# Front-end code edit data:
============================================================

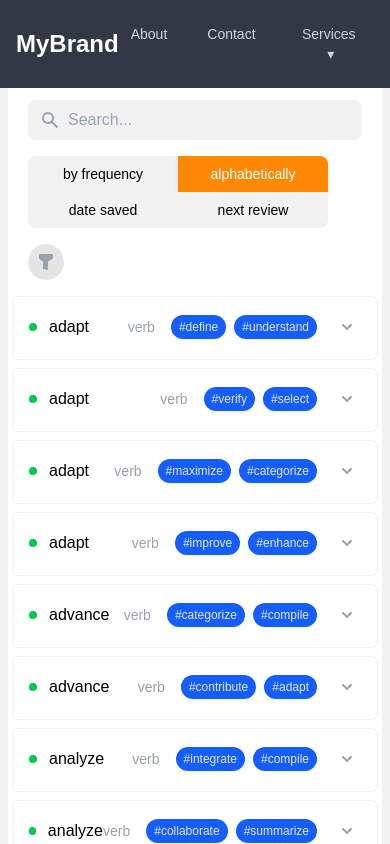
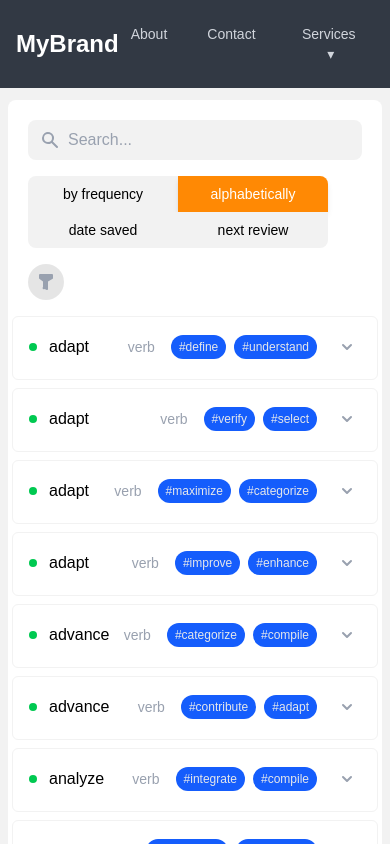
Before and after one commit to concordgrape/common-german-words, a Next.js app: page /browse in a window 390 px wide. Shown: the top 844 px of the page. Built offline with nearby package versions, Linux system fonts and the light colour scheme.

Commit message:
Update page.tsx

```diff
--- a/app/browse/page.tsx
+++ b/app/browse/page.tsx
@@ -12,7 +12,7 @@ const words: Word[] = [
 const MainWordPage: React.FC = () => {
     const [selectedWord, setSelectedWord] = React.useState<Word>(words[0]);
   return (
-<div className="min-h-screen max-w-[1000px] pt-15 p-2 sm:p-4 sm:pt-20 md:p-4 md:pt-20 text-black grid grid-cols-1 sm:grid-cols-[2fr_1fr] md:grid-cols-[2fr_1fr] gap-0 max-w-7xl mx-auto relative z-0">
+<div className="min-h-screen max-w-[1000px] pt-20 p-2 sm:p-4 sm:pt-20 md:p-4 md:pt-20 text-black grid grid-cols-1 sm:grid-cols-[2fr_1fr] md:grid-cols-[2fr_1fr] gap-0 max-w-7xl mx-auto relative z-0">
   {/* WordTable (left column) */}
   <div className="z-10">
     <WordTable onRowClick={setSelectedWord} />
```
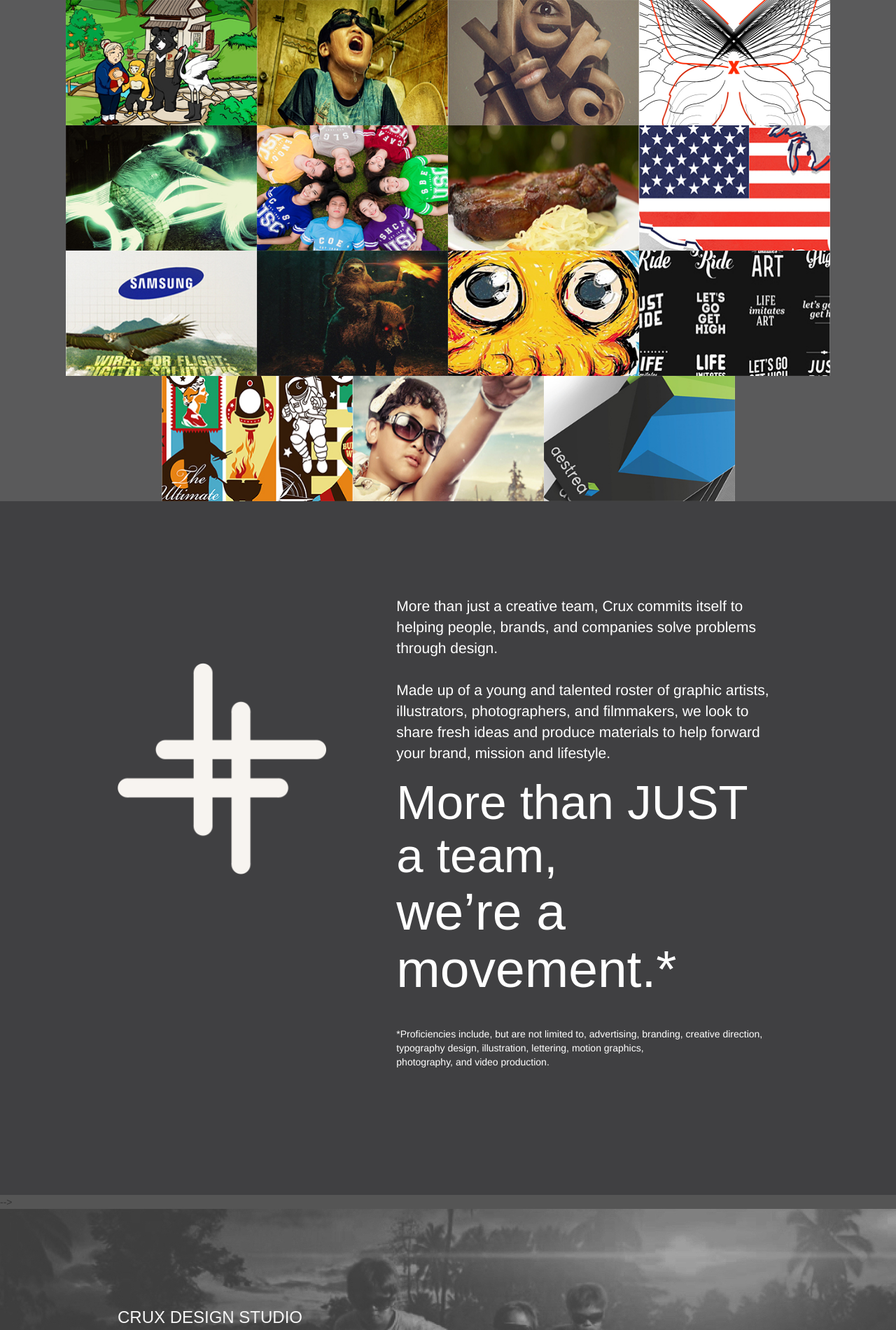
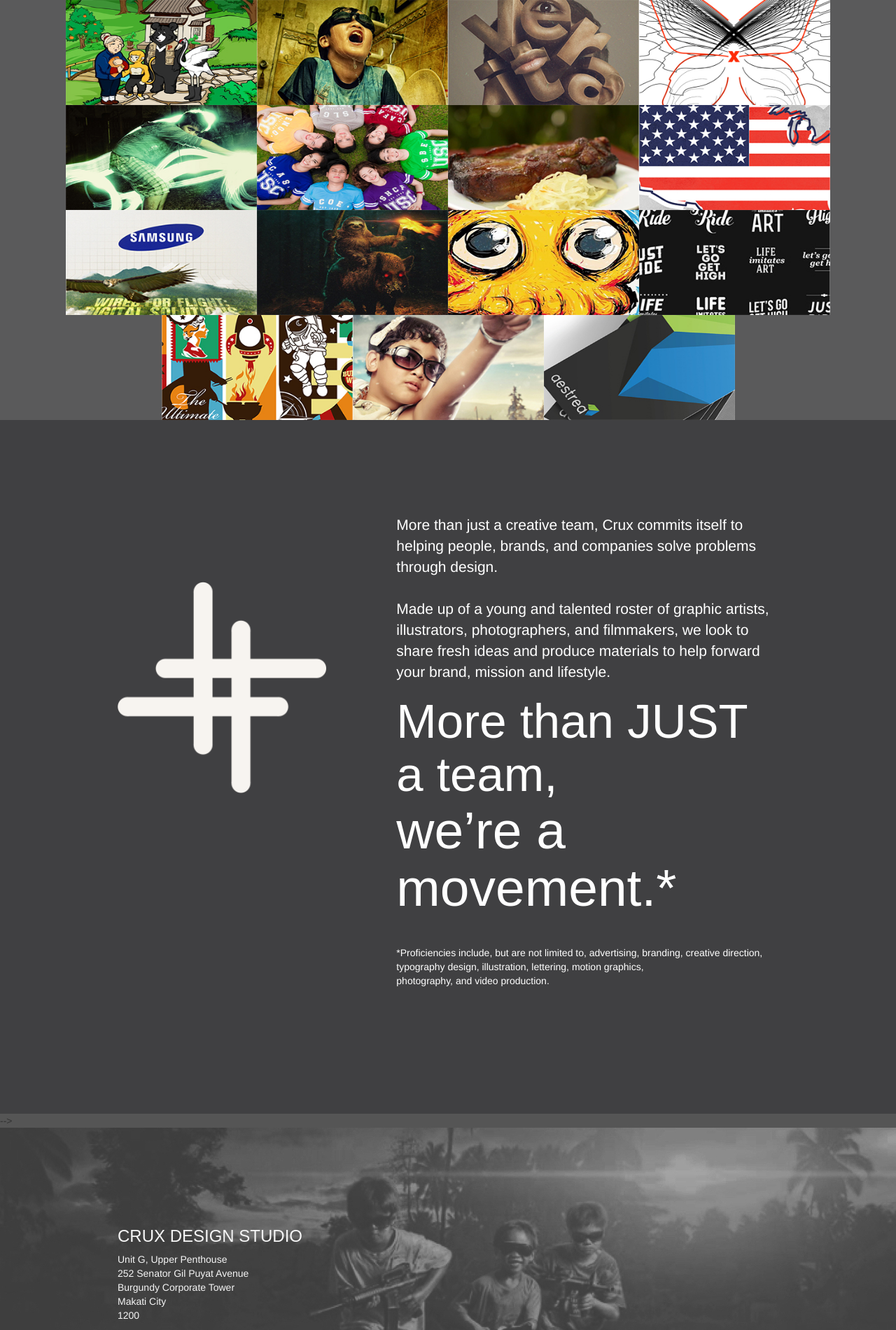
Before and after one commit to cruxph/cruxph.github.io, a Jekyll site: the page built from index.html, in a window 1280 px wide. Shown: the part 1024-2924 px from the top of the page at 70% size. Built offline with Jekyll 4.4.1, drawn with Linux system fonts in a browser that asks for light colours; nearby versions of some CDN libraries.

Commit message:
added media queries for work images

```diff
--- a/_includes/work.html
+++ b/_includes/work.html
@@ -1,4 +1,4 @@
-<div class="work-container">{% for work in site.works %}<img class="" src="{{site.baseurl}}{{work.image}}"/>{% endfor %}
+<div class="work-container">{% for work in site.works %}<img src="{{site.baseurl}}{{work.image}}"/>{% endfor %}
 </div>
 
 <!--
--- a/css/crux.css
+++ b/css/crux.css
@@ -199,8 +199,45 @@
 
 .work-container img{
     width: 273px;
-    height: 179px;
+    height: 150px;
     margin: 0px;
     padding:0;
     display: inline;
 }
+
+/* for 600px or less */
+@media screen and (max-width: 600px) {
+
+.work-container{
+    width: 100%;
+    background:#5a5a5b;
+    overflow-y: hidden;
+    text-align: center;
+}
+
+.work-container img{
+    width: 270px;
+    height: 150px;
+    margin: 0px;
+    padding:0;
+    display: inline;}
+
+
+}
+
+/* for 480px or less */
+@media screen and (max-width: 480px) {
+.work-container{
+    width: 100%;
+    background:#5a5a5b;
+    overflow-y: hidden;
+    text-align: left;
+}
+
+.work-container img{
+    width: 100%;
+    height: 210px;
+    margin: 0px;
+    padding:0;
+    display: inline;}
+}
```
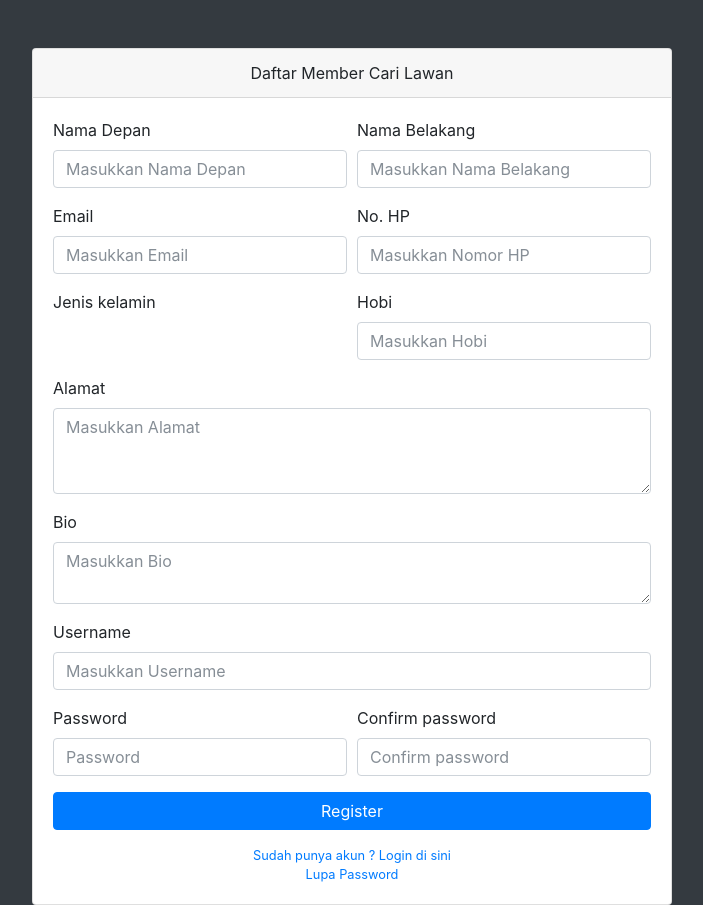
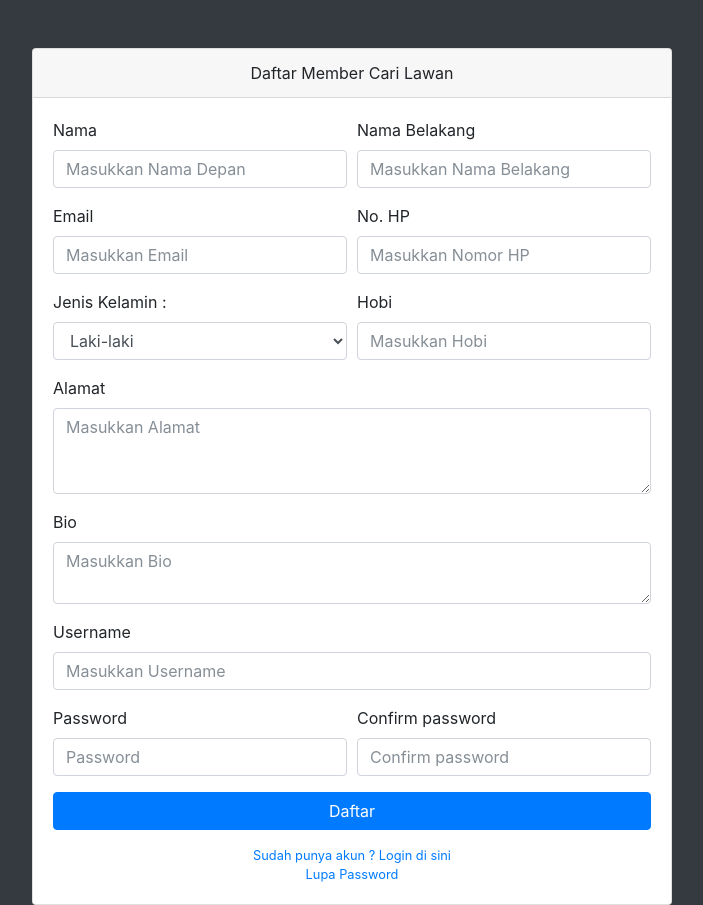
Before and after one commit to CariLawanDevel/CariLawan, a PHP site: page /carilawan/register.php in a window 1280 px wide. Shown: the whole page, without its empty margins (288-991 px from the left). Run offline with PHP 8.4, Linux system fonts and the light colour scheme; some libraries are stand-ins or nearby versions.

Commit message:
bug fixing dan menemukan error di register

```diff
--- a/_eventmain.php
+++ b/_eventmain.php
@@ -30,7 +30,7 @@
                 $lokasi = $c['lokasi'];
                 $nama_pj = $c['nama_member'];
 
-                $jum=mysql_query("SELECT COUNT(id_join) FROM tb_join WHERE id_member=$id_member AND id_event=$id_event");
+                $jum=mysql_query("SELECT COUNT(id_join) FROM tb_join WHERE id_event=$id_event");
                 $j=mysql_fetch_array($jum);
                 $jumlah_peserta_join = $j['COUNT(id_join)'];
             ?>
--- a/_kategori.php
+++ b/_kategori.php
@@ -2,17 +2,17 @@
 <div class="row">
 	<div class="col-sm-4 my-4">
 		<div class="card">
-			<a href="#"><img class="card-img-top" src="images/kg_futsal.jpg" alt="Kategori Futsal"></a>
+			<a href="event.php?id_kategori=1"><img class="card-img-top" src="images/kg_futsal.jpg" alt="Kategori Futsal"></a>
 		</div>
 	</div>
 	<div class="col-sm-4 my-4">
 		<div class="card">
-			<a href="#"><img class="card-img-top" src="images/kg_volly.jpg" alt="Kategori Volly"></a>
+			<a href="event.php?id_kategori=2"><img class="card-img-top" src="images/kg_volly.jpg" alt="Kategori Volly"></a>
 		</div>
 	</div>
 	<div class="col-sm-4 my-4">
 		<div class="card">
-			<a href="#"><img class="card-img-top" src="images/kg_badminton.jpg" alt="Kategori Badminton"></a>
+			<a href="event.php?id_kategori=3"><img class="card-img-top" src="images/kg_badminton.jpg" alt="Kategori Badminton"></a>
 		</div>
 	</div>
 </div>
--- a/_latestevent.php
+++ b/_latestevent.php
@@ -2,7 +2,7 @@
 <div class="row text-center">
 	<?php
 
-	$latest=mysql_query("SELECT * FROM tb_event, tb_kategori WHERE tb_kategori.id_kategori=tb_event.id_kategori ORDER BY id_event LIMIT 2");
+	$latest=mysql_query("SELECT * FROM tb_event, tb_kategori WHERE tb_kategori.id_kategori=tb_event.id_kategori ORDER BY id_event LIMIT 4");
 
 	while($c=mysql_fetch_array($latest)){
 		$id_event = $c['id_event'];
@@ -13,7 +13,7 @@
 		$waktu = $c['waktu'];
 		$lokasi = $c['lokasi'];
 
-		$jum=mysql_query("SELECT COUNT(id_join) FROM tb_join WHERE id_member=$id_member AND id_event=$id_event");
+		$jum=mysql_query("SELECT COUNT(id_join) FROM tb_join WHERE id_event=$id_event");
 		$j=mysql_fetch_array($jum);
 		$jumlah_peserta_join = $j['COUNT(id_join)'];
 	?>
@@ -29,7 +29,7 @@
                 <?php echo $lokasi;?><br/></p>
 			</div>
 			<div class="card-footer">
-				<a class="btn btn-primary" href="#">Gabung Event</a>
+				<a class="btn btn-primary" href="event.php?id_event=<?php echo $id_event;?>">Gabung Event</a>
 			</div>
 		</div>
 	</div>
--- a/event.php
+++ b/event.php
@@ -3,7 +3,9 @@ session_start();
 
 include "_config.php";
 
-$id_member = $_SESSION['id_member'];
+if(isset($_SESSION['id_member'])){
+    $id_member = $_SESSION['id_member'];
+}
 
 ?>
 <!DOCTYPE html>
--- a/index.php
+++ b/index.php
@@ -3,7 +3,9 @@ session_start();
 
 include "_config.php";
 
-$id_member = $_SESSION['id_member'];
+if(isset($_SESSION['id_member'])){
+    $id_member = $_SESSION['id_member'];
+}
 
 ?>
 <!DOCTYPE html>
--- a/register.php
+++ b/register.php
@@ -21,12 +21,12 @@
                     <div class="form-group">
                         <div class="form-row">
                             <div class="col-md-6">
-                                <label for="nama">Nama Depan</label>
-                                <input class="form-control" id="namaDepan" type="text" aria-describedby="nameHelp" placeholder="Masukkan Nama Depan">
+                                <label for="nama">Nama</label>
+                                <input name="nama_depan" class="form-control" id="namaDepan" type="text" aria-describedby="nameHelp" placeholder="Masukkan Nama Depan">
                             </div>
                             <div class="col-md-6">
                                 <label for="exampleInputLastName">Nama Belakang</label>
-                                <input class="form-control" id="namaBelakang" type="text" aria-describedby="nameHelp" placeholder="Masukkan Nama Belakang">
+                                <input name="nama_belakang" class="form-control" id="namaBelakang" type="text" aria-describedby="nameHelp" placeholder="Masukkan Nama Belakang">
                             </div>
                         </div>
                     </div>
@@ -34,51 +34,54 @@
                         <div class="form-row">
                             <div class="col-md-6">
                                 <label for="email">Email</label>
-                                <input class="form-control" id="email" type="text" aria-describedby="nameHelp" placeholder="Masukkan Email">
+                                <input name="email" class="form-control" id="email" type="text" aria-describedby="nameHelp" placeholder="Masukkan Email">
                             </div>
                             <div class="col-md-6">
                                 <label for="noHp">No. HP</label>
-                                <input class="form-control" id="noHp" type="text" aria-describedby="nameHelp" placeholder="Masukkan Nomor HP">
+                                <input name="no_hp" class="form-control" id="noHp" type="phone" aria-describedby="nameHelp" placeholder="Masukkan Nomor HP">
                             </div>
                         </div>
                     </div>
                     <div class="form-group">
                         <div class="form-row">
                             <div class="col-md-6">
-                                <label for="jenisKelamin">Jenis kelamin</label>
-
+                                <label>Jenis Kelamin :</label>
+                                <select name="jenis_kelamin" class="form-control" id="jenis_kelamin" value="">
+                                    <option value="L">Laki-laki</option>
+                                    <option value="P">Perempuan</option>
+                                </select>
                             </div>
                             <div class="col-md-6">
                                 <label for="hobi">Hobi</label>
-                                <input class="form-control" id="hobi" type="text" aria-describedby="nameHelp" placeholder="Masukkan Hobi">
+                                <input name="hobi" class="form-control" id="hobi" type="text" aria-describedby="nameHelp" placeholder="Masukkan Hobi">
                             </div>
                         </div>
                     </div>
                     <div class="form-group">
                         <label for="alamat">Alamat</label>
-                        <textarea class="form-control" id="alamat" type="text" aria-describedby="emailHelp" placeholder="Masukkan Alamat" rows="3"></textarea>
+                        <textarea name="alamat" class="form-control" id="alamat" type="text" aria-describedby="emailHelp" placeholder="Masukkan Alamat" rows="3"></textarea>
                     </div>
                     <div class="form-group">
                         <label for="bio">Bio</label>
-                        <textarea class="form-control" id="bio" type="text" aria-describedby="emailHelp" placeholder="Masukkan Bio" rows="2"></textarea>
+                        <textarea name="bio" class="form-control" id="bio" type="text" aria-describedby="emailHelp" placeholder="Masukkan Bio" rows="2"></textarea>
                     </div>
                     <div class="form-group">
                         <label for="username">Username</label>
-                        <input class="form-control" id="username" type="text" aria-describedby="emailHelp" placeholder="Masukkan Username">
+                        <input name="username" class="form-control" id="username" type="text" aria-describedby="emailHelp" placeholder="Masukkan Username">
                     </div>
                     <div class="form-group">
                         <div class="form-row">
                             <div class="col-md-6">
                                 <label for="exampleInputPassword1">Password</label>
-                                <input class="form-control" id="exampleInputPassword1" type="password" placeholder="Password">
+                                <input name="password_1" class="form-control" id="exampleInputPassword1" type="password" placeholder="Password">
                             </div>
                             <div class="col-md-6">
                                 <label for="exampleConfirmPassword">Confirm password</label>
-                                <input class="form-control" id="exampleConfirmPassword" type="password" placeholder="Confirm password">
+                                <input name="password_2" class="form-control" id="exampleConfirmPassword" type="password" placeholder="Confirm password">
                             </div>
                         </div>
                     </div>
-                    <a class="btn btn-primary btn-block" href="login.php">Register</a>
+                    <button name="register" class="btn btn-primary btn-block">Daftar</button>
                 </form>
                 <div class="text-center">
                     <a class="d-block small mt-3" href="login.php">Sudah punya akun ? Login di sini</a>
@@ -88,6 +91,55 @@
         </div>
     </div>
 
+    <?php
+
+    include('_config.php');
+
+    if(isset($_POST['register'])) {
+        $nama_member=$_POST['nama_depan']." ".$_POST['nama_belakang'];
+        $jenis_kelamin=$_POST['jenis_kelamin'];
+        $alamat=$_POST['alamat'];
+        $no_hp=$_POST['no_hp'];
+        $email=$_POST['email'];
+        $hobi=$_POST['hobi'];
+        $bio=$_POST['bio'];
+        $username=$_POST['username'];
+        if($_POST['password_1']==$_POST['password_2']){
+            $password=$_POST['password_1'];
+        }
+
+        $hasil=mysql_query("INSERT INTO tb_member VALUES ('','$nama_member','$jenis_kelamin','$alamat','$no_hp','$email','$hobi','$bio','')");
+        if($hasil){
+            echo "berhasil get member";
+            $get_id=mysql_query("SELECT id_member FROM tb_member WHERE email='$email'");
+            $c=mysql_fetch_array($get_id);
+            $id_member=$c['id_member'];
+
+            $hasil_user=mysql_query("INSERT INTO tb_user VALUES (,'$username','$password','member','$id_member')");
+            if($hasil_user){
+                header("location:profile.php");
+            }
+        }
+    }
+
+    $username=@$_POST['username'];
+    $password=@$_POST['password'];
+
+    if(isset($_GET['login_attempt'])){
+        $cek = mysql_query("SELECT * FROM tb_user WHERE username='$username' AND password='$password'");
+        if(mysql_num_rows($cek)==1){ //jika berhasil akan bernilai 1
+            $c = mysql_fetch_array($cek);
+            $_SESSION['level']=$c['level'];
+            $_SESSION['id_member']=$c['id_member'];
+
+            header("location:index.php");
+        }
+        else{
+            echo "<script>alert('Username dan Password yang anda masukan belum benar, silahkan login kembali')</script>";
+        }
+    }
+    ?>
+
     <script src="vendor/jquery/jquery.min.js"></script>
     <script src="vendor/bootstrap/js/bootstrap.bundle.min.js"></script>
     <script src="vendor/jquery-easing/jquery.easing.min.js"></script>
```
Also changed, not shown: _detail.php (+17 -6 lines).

============================================================

# EXERCISE DESCRIPTION:
Show the lines in the entries above that include the string "width".

# SOLUTION FOR THIS PROBLEM:
     width: 273px;
+@media screen and (max-width: 600px) {
+    width: 100%;
+    width: 270px;
+@media screen and (max-width: 480px) {
+    width: 100%;
+    width: 100%;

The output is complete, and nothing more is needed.